By Tamsyn Attiwell, VP Global Services, Zuora

If you open any newspaper or news website these days, you will probably see an article about one of the “digital wunderkinds” of the twenty-tens. These are the founders of extremely successful start-ups like Airbnb, Uber and Snapchat, which have sprung up like mushrooms in the past few years and – deservedly – are attracting equally big numbers of users and investors. But what about small and medium-sized businesses (SMBs) that don’t sell apps or digital services? Do they even stand a chance to be successful in this era of digital disruption and fast change?

Of course they do, because no matter how different start-ups might seem from the outside, underneath the bonnet they can be remarkably similar. Their engine, fuelled by technology, ensures customers receive the right products and services, at the right time. The only question both established and new businesses need to ask themselves is – will this engine make it through the next decade, or does it have to be scrapped?

Enterprise resource planning (ERP) technology from the likes of SAP and Oracle or, depending on the size of the business, a simple Excel spreadsheet, serve you well when your business is built on one-time, order-to-cash transactions. They tell you what your profits are and how much product you are shipping: managing one order, one invoice and one payment for each sale at a time.

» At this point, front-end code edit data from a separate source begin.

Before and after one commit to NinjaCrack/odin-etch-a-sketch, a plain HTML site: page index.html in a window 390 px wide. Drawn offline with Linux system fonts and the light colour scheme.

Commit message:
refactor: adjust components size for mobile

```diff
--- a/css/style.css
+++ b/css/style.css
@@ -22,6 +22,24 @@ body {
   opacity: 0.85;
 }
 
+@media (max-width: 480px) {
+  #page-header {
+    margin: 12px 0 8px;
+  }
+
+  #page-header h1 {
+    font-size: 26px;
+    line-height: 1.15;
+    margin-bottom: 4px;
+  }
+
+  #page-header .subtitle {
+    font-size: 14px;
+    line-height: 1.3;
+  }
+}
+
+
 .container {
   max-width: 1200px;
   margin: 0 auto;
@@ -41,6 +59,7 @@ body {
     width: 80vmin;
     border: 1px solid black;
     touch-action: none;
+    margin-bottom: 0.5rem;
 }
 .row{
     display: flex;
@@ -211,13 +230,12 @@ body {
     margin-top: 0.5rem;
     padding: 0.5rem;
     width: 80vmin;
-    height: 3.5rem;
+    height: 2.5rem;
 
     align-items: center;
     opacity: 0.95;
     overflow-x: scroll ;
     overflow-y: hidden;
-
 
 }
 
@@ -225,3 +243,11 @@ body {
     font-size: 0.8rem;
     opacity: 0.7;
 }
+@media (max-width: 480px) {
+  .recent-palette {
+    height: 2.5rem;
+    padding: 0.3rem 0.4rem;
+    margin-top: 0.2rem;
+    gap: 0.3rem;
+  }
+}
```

However, these somewhat antiquated tools didn’t anticipate that our economy would shift rapidly from this product-based, “buy-once” world to one centered around recurring customer relationships. Today, many customers favour convenient access to products and services by subscribing to them on an on-going basis, rather than buying them outright. For example, they subscribe to Soundtrack Your Brand’s catalogue to be able to legally stream music in their business, rather than buying physical CDs. This means that, in this subscription economy, your business success now depends on recurring revenue that you earn from existing customers.

When a business sells a subscription to a service or product, the whole business model changes – and this shift requires new data-centric ways of thinking, which comes with real challenges for many companies. You want to make it easy for customers to add more services whenever they want. You want to cross-sell and up-sell. You want to persuade your customers to buy more with trials and promotions. Headspace is a prime example of this, which offers everything from a free daily 10-minute meditation programme to hundreds of hours of content through multiple subscription packages.

Not surprisingly, each of these customer subscription changes adds up to drive complex financial calculations. They demand a system that aligns all product updates to a customer billing and simplifies the renewal process for your customers. This system also needs to handle the complex financial calculations needed to provide your customer with a single, intuitive bill.

ERP systems were not designed to understand the nature of recurring payments. They can’t handle pricing and packaging changes like freemiums, upgrades, downgrades or add-ons – or allow you to test them. They can’t tell you how many active customers you have, or what your churn rate is. Most importantly, they can’t give you a unified view of how your business is doing.

Swedish start-up Trustpilot, which helps companies to proactively collect reviews and gain insight into what consumers think about their businesses, faced a similar challenge. The finance team of six struggled to create 1,400 invoices per month, which were largely produced manually due to the limitations of Trustpilot’s internal IT set-up. To solve this issue, and lay the foundations for ongoing growth, the company implemented a Relationship Business Management (RMB) system. It works alongside your ERP to help you run your subscription business. RBM was developed specifically to meet the needs of the subscription economy and track the customer-centric data that success requires. It meets the new financial requirements unique to subscription businesses, like recurring revenue, unifying your commerce, billing and finance processes so customer relationships take centre stage.

The RMB system helped Trustpilot to automate processes and do business more easily with companies outside its home country of Denmark. But importantly, it systems also allows you to quickly modify your pricing and packaging options without draining IT resources on customising your ERP to roll out price change – a key component in managing all of this complexity around shifting to a subscription-centric business model.

Amazon Web Services, for example, has changed prices more than 42 times since launching its cloud service in 2006. Box, the successful online file sharing firm, has experimented with its pricing on a similar scale to keep existing customers happy and sell to new enterprise segments.

This approach of constantly tweaking your offer reflects the findings of a Bain study, which revealed that it is six to seven times more expensive to acquire a new customer than to retain an existing one. Why not adopt a similar approach and focus on on-going, rather than one-off, customer transactions? Just make sure to get your MOT before you set off, rather than having to call the AA mid-way because of an engine failure.